The opinions expressed in this article are the writer’s own and do not reflect the views of Her Campus.
This article is written by a student writer from the Her Campus at UC Riverside chapter.

This Sunday marks Diwali, one of the most important and widely celebrated Indian holidays. Diwali is often also called the “festival of lights,” as it is celebrated by lighting rows of clay lamps called diyas. It symbolizes the victory of light over darkness, knowledge over ignorance, and goodness over evil. 

There are many different origin stories for Diwali depending on the geographic region and religion of those celebrating. I personally grew up hearing that Diwali originated from the Ramayana, a poem that is thousands of years old and still largely influential in Hinduism today. It tells the story of Prince Rama, a human incarnation of the god Vishnu, who was unfairly exiled from his kingdom of Ayodhya for 14 years. It’s said when he arrived home, the people of Ayodhya lined all of the streets with burning diyas to symbolize the light of his return. 

Today, there are a variety of ways families celebrate Diwali together. Lighting candles and lanterns is a common theme, as is setting fireworks. Huge meals are cooked and households are filled with desserts for days after. Front porches are covered in rangoli, which are elaborate designs made from sand, colorful powder, and flowers. One of my family’s traditions is buying plain diyas and painting them together. Since most of my immediate family live abroad, I also love teaching and sharing these celebrations with my non-Indian friends. 

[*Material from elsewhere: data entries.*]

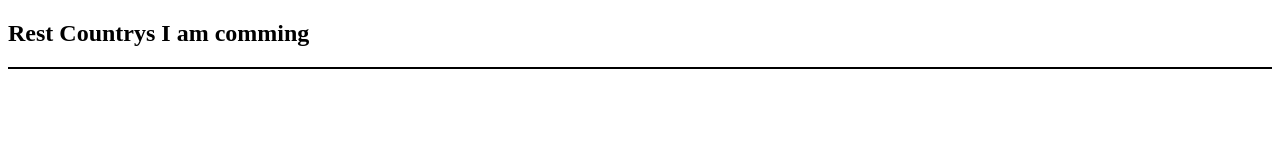
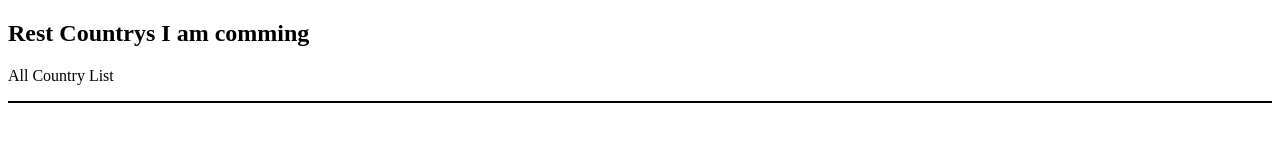
Before and after one commit to imashiqe/rest_country_recap, a plain HTML site: page index.html in a window 1280 px wide. Drawn offline with Linux system fonts and the light colour scheme; no server answers.

Commit message:
pharagraph added

```diff
--- a/index.html
+++ b/index.html
@@ -9,7 +9,7 @@
 </head>
 <body>
      <h2 title="This is Header">Rest Countrys I am  comming  </h2>
-
+      <p>All Country  List  </p>
      <div class="countries" id="countries">
 
      </div>
```
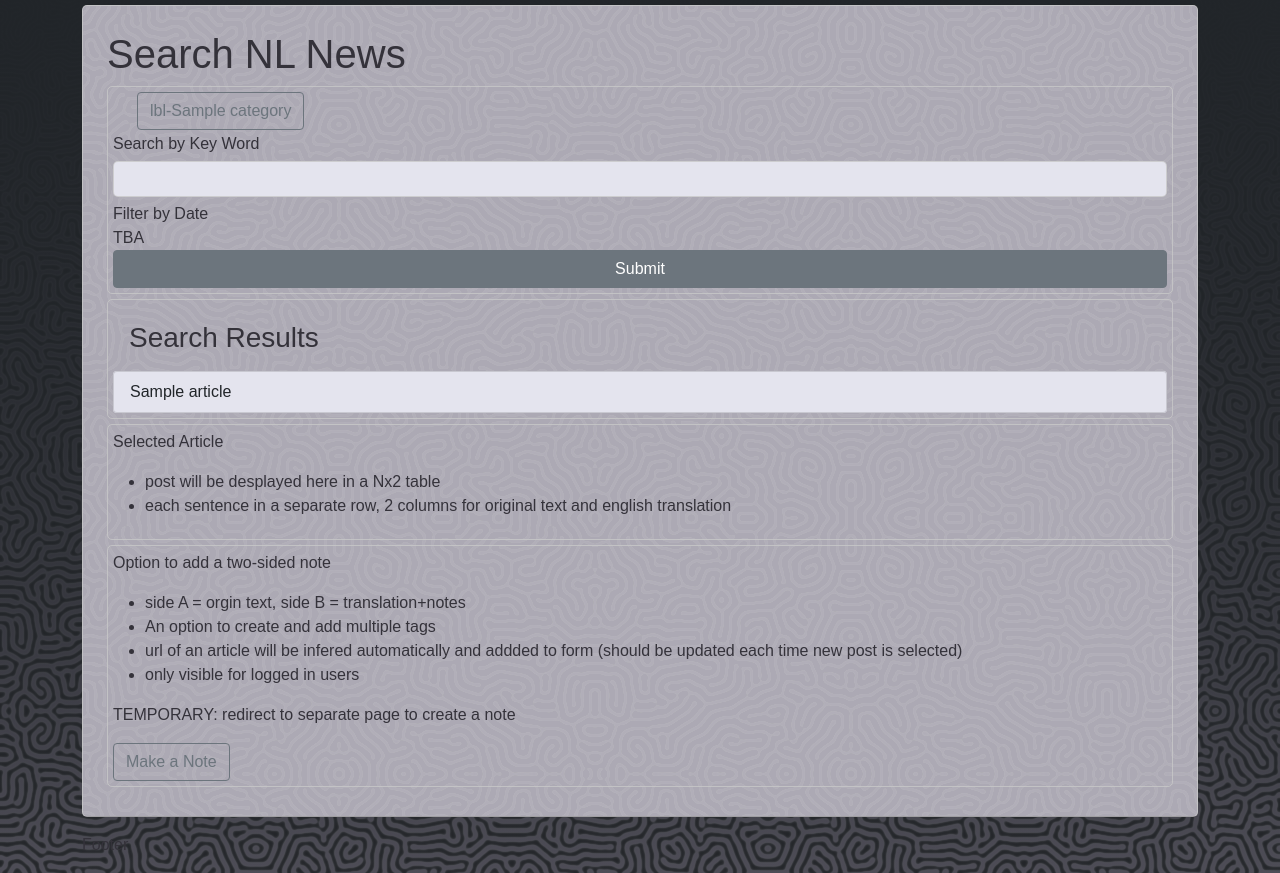
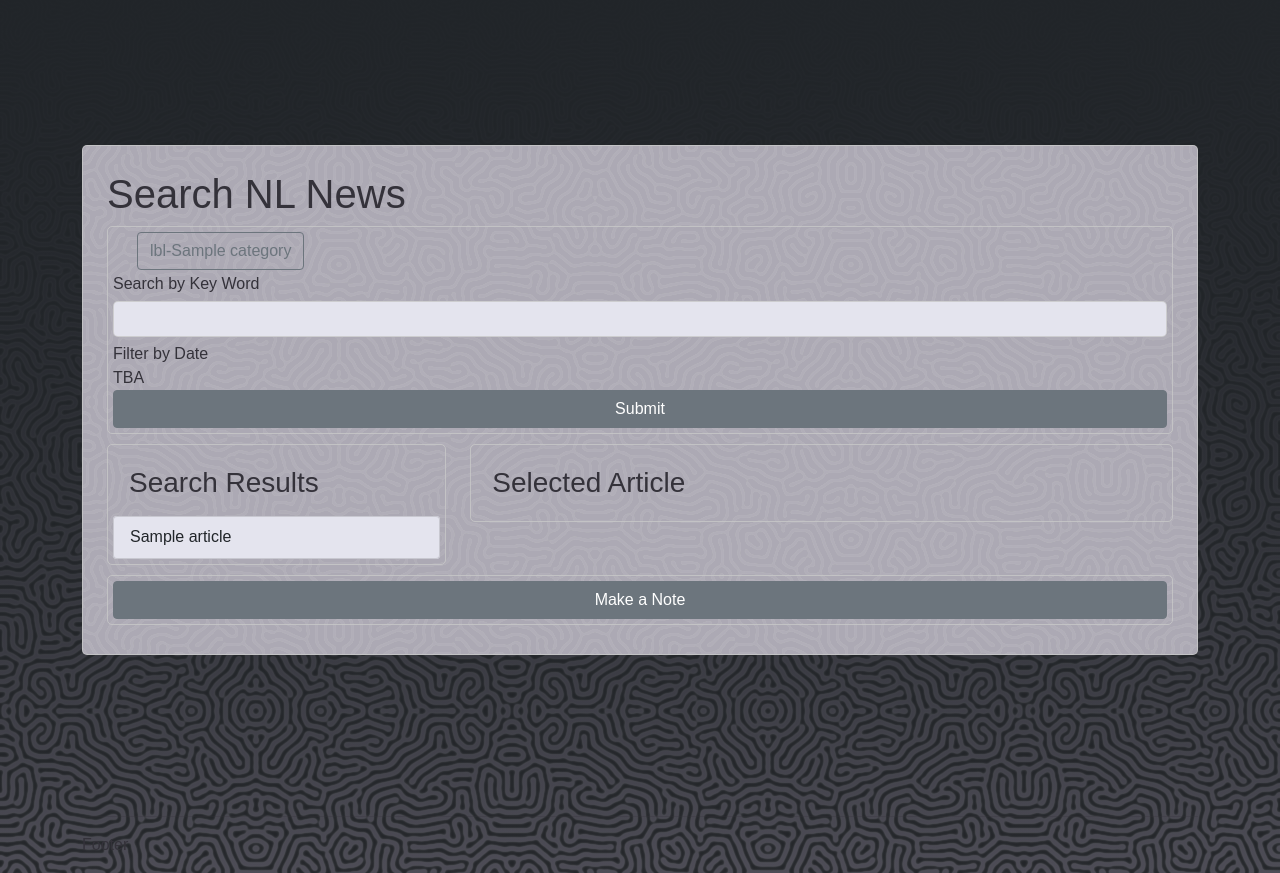
Before and after one commit to axyorah/nl-news-translator, a Django app: template news/templates/news/news.html in a window 1280 px wide. Shown: the part 57-930 px from the top of the page. Run offline with Django 3.2, Linux system fonts and the light colour scheme; the template is opened without the code that fills it: most values are stand-ins (such as "Sample title", 1, 10 or a date in 2020).

Commit message:
display: slightely prettified news page layout: article-list and article-selected are now two columns of the same row

```diff
--- a/news/templates/news/news.html
+++ b/news/templates/news/news.html
@@ -13,33 +13,27 @@
 
 </section>
 
+<div class="row">
+  <div class="col-12 col-lg-4">
     <section class="container box-container boxed" id="news-overview">
 
       {% include './partials/article-list.html' %}
 
     </section>
+  </div>
 
+  <div class="col-12 col-lg-8">
     <section class="container box-container boxed" id="article-selected">
+
       {% include './partials/article-selected.html' %}
 
     </section>
+  </div>
+</div>
 
 <section class="container box-container boxed" id="note">
-  <!-- THIS WILL BE MOVED TO NOTES APP -->
-  <p>Option to add a two-sided note</p>
-  <ul>
-    <li>side A = orgin text, side B = translation+notes</li>
-    <li>An option to create and add multiple tags</li>
-    <li>
-      url of an article will be infered automatically and addded to form (should
-      be updated each time new post is selected)
-    </li>
-    <li>only visible for logged in users</li>
-  </ul>
 
-  <p>TEMPORARY: redirect to separate page to create a note</p>
-
-  <a class="btn btn-outline-secondary" href="{% url 'note-create' %}">Make a Note</a>
+  <a class="btn btn-secondary w-100" href="{% url 'note-create' %}">Make a Note</a>
 
 </section>
 
--- a/news/templates/news/partials/article-list.html
+++ b/news/templates/news/partials/article-list.html
@@ -1,12 +1,18 @@
+<h3 class="m-3">Search Results</h3>
+
 {% if articles %}
-<h3 class="m-3">Search Results</h3>
 <ul class="list-group">
 
   {% for article in articles %}
     <li class="list-group-item article expandable">
 
       <div class="li-title li-between">
-        {{ article.title }}
+        <span class="preview">
+          {{ article.title }}
+        </span>
+        <span class="hidden">
+          {{ article.title }}
+        </span>
         <span class="hidden" id="source">
           <a class="capsule-a" href="{{ article.url }}">{{ article.source.name }}</a>
         </span>
--- a/news/templates/news/partials/article-selected.html
+++ b/news/templates/news/partials/article-selected.html
@@ -1,11 +1,4 @@
-<p>Selected Article</p>
-<ul>
-  <li>post will be desplayed here in a Nx2 table</li>
-  <li>
-    each sentence in a separate row, 2 columns for original text and english
-    translation
-  </li>
-</ul>
+<h3 class="m-3">Selected Article</h3>
 
 <div class="hidden" id="article-selected-container">
   <div class="table-meta li-between">
--- a/static/css/article-list.css
+++ b/static/css/article-list.css
@@ -30,3 +30,8 @@
 .list-group-item:hover {
     background-color: var(--color-inpt-highlight);
 }
+
+.article .li-title .preview {
+    height: 25px;
+    overflow: hidden;
+}
```
Also changed, not shown: static/css/style.css (+8 -4 lines). Lines whose indentation alone changed are shown as unchanged.
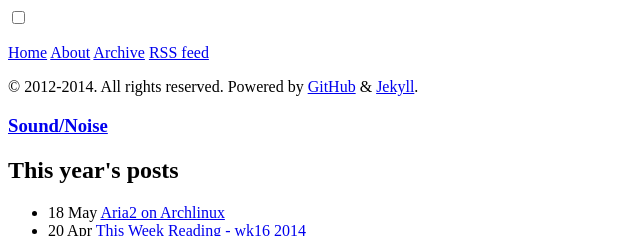
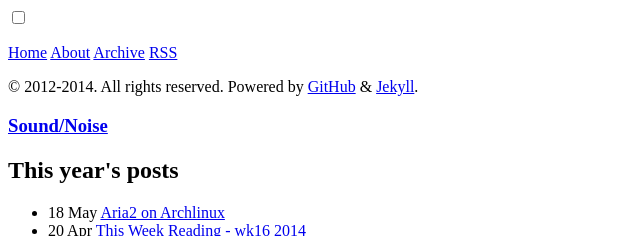
Before and after one commit to happybit/happybit.github.io, a Jekyll site: the page built from archive.html, in a window 1280 px wide. Shown: the top 236 px of the page, without its empty margins (0-640 px from the left). Built offline with Jekyll 4.4.1, drawn with Linux system fonts in a browser that asks for light colours; Markdown is read by kramdown in place of the engine named in the settings.

```diff
--- a/_includes/sidebar.html
+++ b/_includes/sidebar.html
@@ -26,7 +26,7 @@
     {% endfor %}
 
     <a class="sidebar-nav-item" href="{{ site.baseurl }}archive.html">Archive</a>
-    <a class="sidebar-nav-item" href="{{ site.baseurl }}atom.xml">RSS feed</a>
+    <a class="sidebar-nav-item" href="{{ site.baseurl }}atom.xml">RSS</a>
   </nav>
 
   <div class="sidebar-item">
```
Also changed, not shown: public/favicon.ico (added).
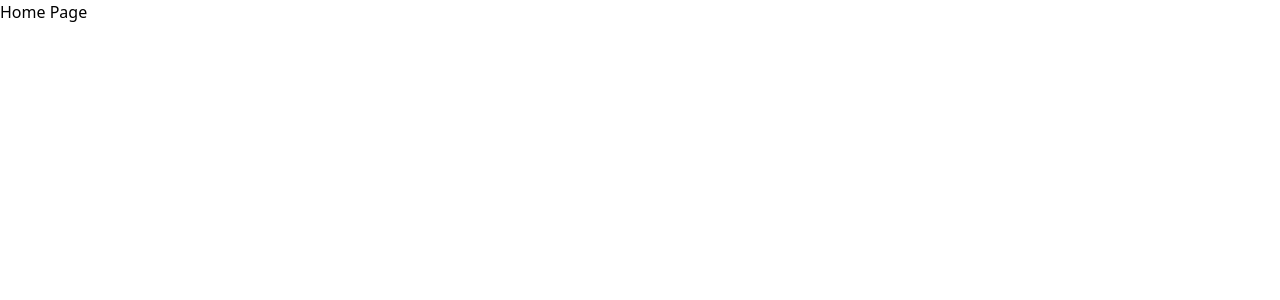
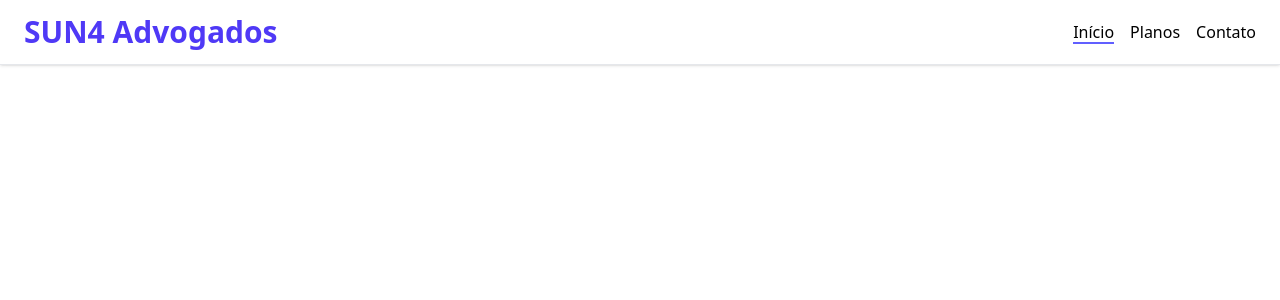
Before and after one commit to vinicius-lima-barbosa/teste_SUN4, a React (Vite) app in the folder questao_5/: page / in a window 1280 px wide. Shown: the top 300 px of the page. Built offline with nearby package versions, Linux system fonts and the light colour scheme.

Commit message:
feat: add Navigation component

```diff
--- /dev/null
+++ b/questao_5/src/components/navigation/Index.tsx
@@ -0,0 +1,80 @@
+import { useEffect, useState } from "react";
+
+const NAV_ITEMS = [
+  { id: "home", label: "Início" },
+  { id: "plans", label: "Planos" },
+  { id: "contact", label: "Contato" },
+];
+
+const Navigation = () => {
+  const [activeSection, setActiveSection] = useState("home");
+
+  useEffect(() => {
+    let scrollTimeout: number;
+
+    const handleScroll = () => {
+      clearTimeout(scrollTimeout);
+      scrollTimeout = setTimeout(() => {
+        const sections = NAV_ITEMS.map((item) =>
+          document.getElementById(item.id)
+        );
+        const scrollPosition = window.scrollY + 100;
+
+        for (let i = 0; i < sections.length; i++) {
+          const section = sections[i];
+          if (section) {
+            const top = section.offsetTop;
+            const bottom = top + section.offsetHeight;
+
+            if (
+              scrollPosition >= top &&
+              scrollPosition < bottom &&
+              activeSection !== NAV_ITEMS[i].id
+            ) {
+              setActiveSection(NAV_ITEMS[i].id);
+            }
+          }
+        }
+      }, 100);
+    };
+
+    window.addEventListener("scroll", handleScroll);
+    return () => window.removeEventListener("scroll", handleScroll);
+  }, [activeSection]);
+
+  const scrollToSection = (sectionId: string) => {
+    const element = document.getElementById(sectionId);
+    if (element) {
+      element.scrollIntoView({ behavior: "smooth" });
+    }
+  };
+
+  return (
+    <nav className="fixed top-0 z-30 w-full border-b border-gray-200 shadow-sm">
+      <div className="px-6 py-4 flex items-center justify-between max-w-7xl mx-auto h-16">
+        <h1 className="text-3xl font-extrabold text-indigo-600">
+          SUN4 Advogados
+        </h1>
+        <div className="hidden md:flex gap-4">
+          {NAV_ITEMS.map((item) => (
+            <button
+              key={item.id}
+              type="button"
+              onClick={() => scrollToSection(item.id)}
+              className="relative hover:text-indigo-600 cursor-pointer transition-colors duration-200"
+            >
+              {item.label}
+              <span
+                className={`absolute bottom-0 left-0 h-0.5 bg-indigo-500 transition-all duration-300 ${
+                  activeSection === item.id ? "w-full" : "w-0"
+                }`}
+              />
+            </button>
+          ))}
+        </div>
+      </div>
+    </nav>
+  );
+};
+
+export default Navigation;
--- a/questao_5/src/pages/Index.tsx
+++ b/questao_5/src/pages/Index.tsx
@@ -1,8 +1,10 @@
+import Navigation from "../components/navigation/Index";
+
 const Index = () => {
   return (
-    <div>
-      <h1>Home Page</h1>
-    </div>
+    <>
+      <Navigation />
+    </>
   );
 };
 
```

For many Indian Americans, especially those of us who were born and raised in the US, it can be difficult to find a balance between our Indian heritage and American culture. In my childhood, I remember being more excited about holidays like Christmas and Thanksgiving than I was for Diwali, simply because I didn’t have as much exposure to Indian celebrations. As I got older, moving to a more diverse area has helped me take pride in my culture while learning more about others’ as well. Seeing how Indians like myself choose to honor their mixed cultures in their own personal ways is inspiring.

Although everyone’s way of celebrating looks different, the one thing I strive to do every Diwali is keeping in mind the reason behind the celebration: the struggles of goodness against evil, both historically and in our everyday lives. Being able to self-reflect during Diwali helps me foster growth in myself while celebrating my heritage, both of which are values very important to me. Diwali reminds me that despite the challenges we face, or perhaps even because of them, we can make the choice to embody what is right and have our own victories over evil.

Omisha Sangani

UC Riverside '25

Omisha is an undergraduate student majoring in biology and planning to pursue medicine. She enjoys writing about wellness, life experiences, and academics. Outside of school and work, her interests include nature, fitness, art, and volunteering in her community.